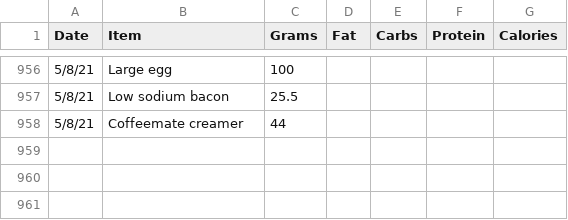
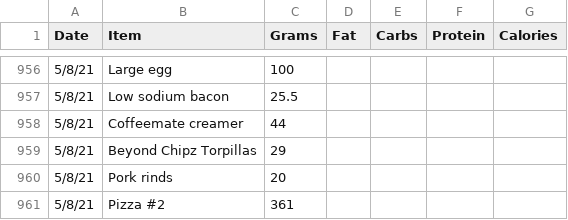
Before and after one commit to tbcombs/Food, a CSV file: FoodInput.csv, drawn as a sheet; only a part is shown, gaps mark what is left out; the diff names each change by its address in the sheet, - before the commit and + after, or states it on an @@ line.

Commit message:
Update FoodInput.csv

```diff
--- a/FoodInput.csv
+++ b/FoodInput.csv
+row 959: 5/8/21 | Beyond Chipz Torpillas | 29
+row 960: 5/8/21 | Pork rinds | 20
+row 961: 5/8/21 | Pizza #2 | 361
```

• [Your goal] Where does the word "FoodInput" appear in the material above? Copy every line that holds it.

• [Response]
Before and after one commit to tbcombs/Food, a CSV file: FoodInput.csv, drawn as a sheet; only a part is shown, gaps mark what is left out; the diff names each change by its address in the sheet, - before the commit and + after, or states it on an @@ line.
Update FoodInput.csv
--- a/FoodInput.csv
+++ b/FoodInput.csv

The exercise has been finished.